There has been a sense of hopelessness since the November elections, but we are not alone. The Quran mentions the stories of the previous prophets and messengers to ease our hearts and give us guidance for handling tough situations like the ones they passed through. But we must trust in Allah’s plan. This session will teach us how to trust in Allah’s plan.
Umar Ibn Al-Khattab RA said “Hold yourself to account before you are judged, and weigh your actions before they are weighed against you.” How do we go about this process of self-evaluation and taking account of ourselves and our actions? This workshop will focus on the importance of self-evaluation. Oftentimes when we get caught up in community work, dawah, or any leadership role we often forget to check ourselves and reflect on our Iman. Being involved and helping others is rewarding, but should not come in the way of our worship. A few points we would like to cover in this talk: Why is it important to do Muhasiba? How should we do it? How often? Importance of renewing intentions? Stories of how the Prophet SAW, Sahaba RA, and righteous predecessors did this Please mention any dua and/or ayahs in the Qur’an and hadith about this.
Have you seen him who takes his low desires for his god? (Surah Furqan, 25:43)
And know that Allah knows what is within yourselves, so beware of Him. (Surah Baqarah, 2:235)
Balance holds a very significant place in every phase of life, and yet the phenomenon of social media creates an inner world for us to become so self-focused that it can lead to narcissism. It is a self-love, a need for attention to keep the fragile inner ego convinced it is liked. A recent study has found that students who posted more often on Facebook and Twitter scored higher in specific measures of different types of narcissism, including personality traits such as being exhibitionists, exploitative, and feeling superior. This may result in over-evaluating the importance of our own opinions. How do we center ourselves to the consciousness that every individual should pursue life with firm balance and composure? The goal sought in the remembrance of God is the attainment of balance and being centered as one submits to the consciousness of the Divine.

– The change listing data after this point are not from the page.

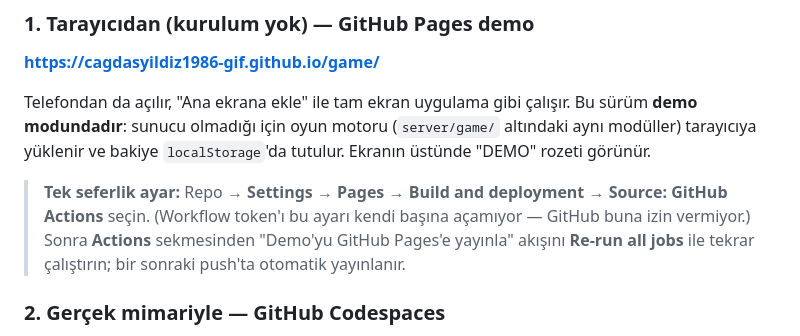
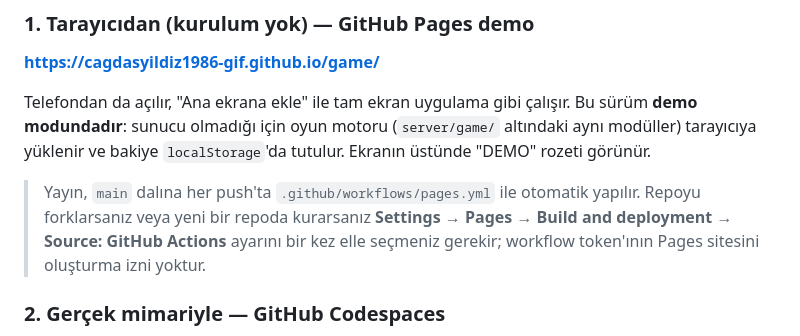
Before and after one commit to cagdasyildiz1986-gif/game, a Markdown page: README.md, the part around the change. Drawn GitHub-style.

Commit message:
README: Pages yayın notu güncellendi
Pages ayarı repoda etkinleştirildi; yayın artık main'e her push'ta otomatik
yapılıyor. Not, tek seferlik kurulum adımını yalnızca fork/yeni repo durumu
için tarif edecek şekilde sadeleştirildi.

Co-Authored-By: Claude Opus 5 <noreply@anthropic.com>
Claude-Session: https://claude.ai/code/session_01C3uQ4ay1FzjtZR8mWS4ERr

```diff
--- a/README.md
+++ b/README.md
@@ -21,11 +21,10 @@ Bu sürüm **demo modundadır**: sunucu olmadığı için oyun motoru (`server/g
 altındaki aynı modüller) tarayıcıya yüklenir ve bakiye `localStorage`'da tutulur.
 Ekranın üstünde "DEMO" rozeti görünür.
 
-> **Tek seferlik ayar:** Repo → **Settings → Pages → Build and deployment →
-> Source: GitHub Actions** seçin. (Workflow token'ı bu ayarı kendi başına açamıyor —
-> GitHub buna izin vermiyor.) Sonra **Actions** sekmesinden "Demo'yu GitHub Pages'e
-> yayınla" akışını **Re-run all jobs** ile tekrar çalıştırın; bir sonraki push'ta
-> otomatik yayınlanır.
+> Yayın, `main` dalına her push'ta `.github/workflows/pages.yml` ile otomatik yapılır.
+> Repoyu forklarsanız veya yeni bir repoda kurarsanız **Settings → Pages → Build and
+> deployment → Source: GitHub Actions** ayarını bir kez elle seçmeniz gerekir; workflow
+> token'ının Pages sitesini oluşturma izni yoktur.
 
 ### 2. Gerçek mimariyle — GitHub Codespaces
 
```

Wherever Islam has gone it has produced wondrous beauty, a reflection of inward and outward excellence (ihsan), from the arts to human character. This session will move us to rediscover the meaning of beauty, and how to achieve and manifest it in the making of Muslim American culture.
Through the Legacy of Ibrahim (a), personified as a flourishing tree (14: 24 – 25), we find that, to live a balanced life, one must have firm roots in faith, nurture familial values, and cultivate communal success. By Inculcating Abrahamic values: obedience to Allah (swt), love for family, and a dedication to people, we hope to improve both our lives in this world, as well as the hereafter.
One of the unique struggles of our generation is the tension that arises with attempting to reconcile technological developments and our secular education with our religious education and spiritual development. Sh. Abdul Nasir Jangda helps us understand the balance between the two spheres of knowledge.
The title of the lecture is ṣalāh in focus – creating some focus in regards to ṣalāh. Let’s go back to a time in the history of our ummah when the focus of ṣalāh was solidified. The most important period in our history is the life of the Prophet (s) . To understand the focus ṣalāh has in our dīn (religion) and in the life of the Prophet (s), we have to go back to the most difficult and tragic time in the life of the Prophet (s): a period of his life remembered as The Year of Grief and Sorrow.